> **ACTIVITY**
Take each line of the entries below that contains "Family" and copy it.

[Structured diff data]
****************************************

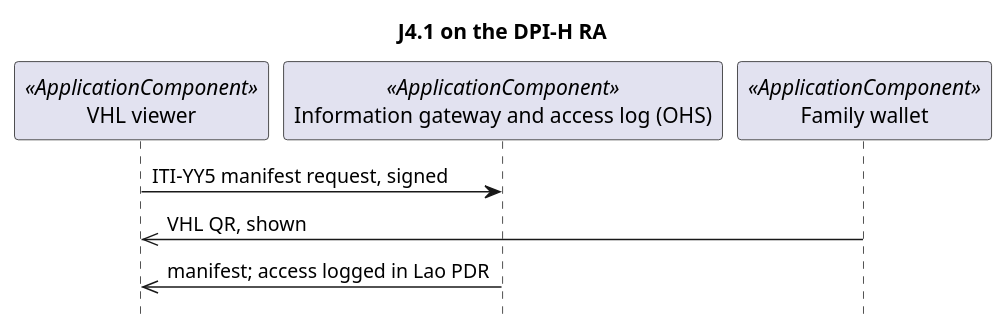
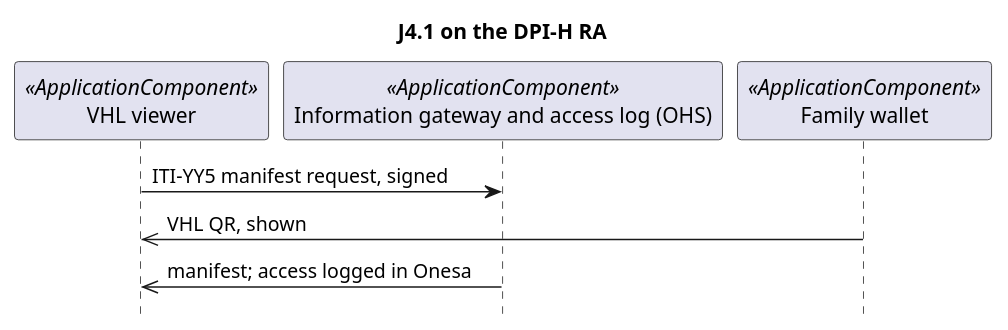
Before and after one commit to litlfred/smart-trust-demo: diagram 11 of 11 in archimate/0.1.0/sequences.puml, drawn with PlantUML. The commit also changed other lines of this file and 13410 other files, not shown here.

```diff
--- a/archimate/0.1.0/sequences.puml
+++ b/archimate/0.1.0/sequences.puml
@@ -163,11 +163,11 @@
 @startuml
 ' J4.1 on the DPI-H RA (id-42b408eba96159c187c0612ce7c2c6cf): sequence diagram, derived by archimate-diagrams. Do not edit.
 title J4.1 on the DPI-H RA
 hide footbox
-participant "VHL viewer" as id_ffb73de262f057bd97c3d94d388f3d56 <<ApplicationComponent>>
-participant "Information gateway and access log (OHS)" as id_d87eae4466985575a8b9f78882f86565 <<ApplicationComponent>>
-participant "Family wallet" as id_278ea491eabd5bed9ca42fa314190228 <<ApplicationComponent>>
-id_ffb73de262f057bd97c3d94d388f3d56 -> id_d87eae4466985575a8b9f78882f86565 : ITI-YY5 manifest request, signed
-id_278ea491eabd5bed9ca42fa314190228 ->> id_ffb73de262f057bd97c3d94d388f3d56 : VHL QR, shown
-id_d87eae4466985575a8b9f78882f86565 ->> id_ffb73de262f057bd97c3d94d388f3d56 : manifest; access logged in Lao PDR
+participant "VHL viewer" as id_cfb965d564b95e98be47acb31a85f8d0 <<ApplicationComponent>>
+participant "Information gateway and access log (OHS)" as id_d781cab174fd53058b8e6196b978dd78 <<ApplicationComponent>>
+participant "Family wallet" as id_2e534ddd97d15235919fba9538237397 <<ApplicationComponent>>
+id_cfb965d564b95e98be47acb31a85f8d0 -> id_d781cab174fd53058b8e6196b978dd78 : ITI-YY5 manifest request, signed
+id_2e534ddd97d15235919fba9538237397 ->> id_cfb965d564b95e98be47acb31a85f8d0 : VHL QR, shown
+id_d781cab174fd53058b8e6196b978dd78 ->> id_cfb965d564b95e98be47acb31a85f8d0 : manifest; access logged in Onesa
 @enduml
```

****************************************

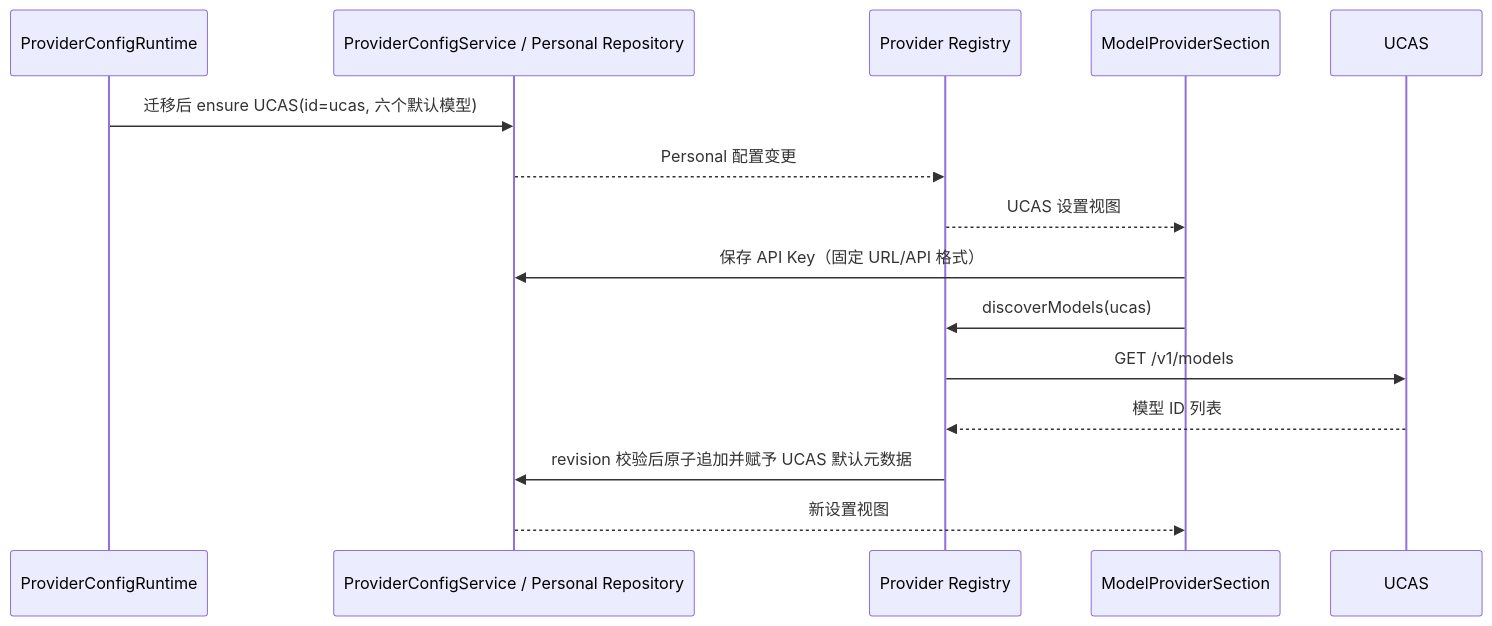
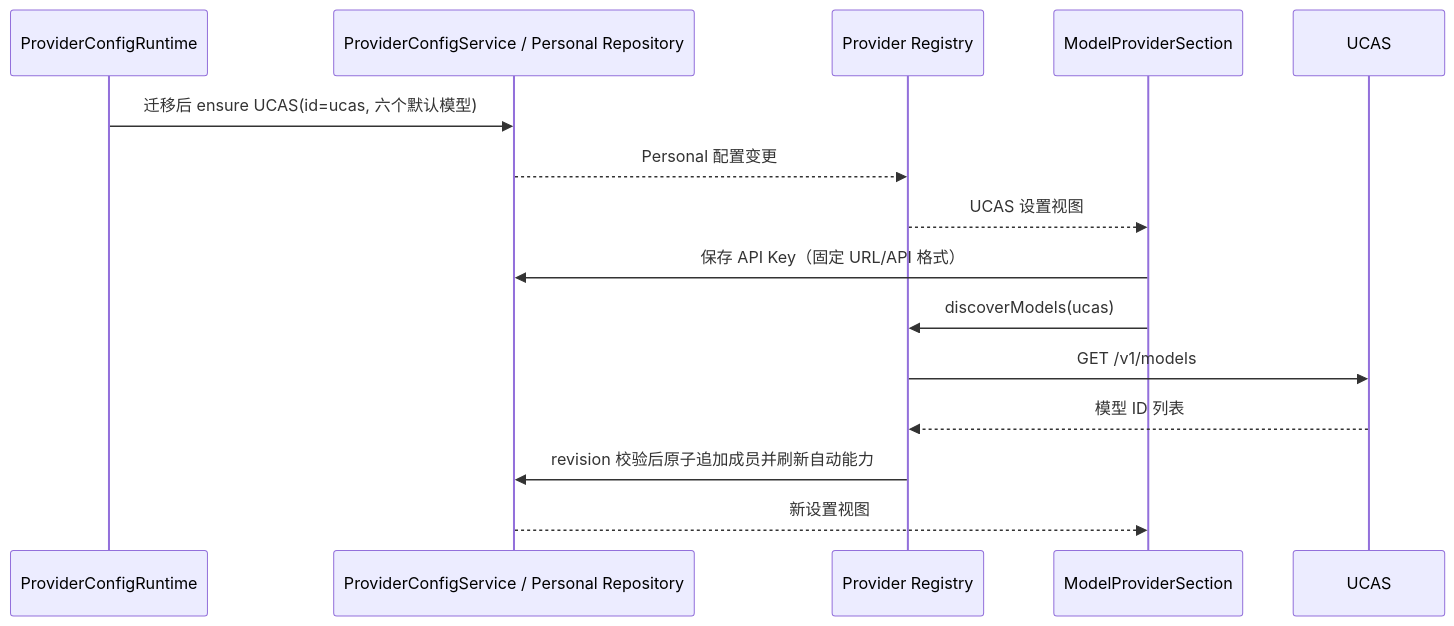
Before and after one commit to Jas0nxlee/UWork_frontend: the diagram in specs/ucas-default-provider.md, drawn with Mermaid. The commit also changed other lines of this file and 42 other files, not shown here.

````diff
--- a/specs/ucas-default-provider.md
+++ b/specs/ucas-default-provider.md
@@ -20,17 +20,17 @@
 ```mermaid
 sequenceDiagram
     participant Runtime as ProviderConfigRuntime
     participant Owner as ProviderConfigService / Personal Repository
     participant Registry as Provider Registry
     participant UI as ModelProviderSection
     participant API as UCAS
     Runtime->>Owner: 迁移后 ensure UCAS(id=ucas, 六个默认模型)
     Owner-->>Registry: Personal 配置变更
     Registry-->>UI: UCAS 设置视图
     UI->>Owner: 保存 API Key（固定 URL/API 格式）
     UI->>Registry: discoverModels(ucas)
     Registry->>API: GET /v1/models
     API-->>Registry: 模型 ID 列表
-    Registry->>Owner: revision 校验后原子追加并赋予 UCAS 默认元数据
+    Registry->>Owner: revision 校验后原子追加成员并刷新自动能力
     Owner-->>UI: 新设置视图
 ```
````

****************************************

> **ANSWER FOR THE TASK**
-participant "Family wallet" as id_278ea491eabd5bed9ca42fa314190228 <<ApplicationComponent>>
+participant "Family wallet" as id_2e534ddd97d15235919fba9538237397 <<ApplicationComponent>>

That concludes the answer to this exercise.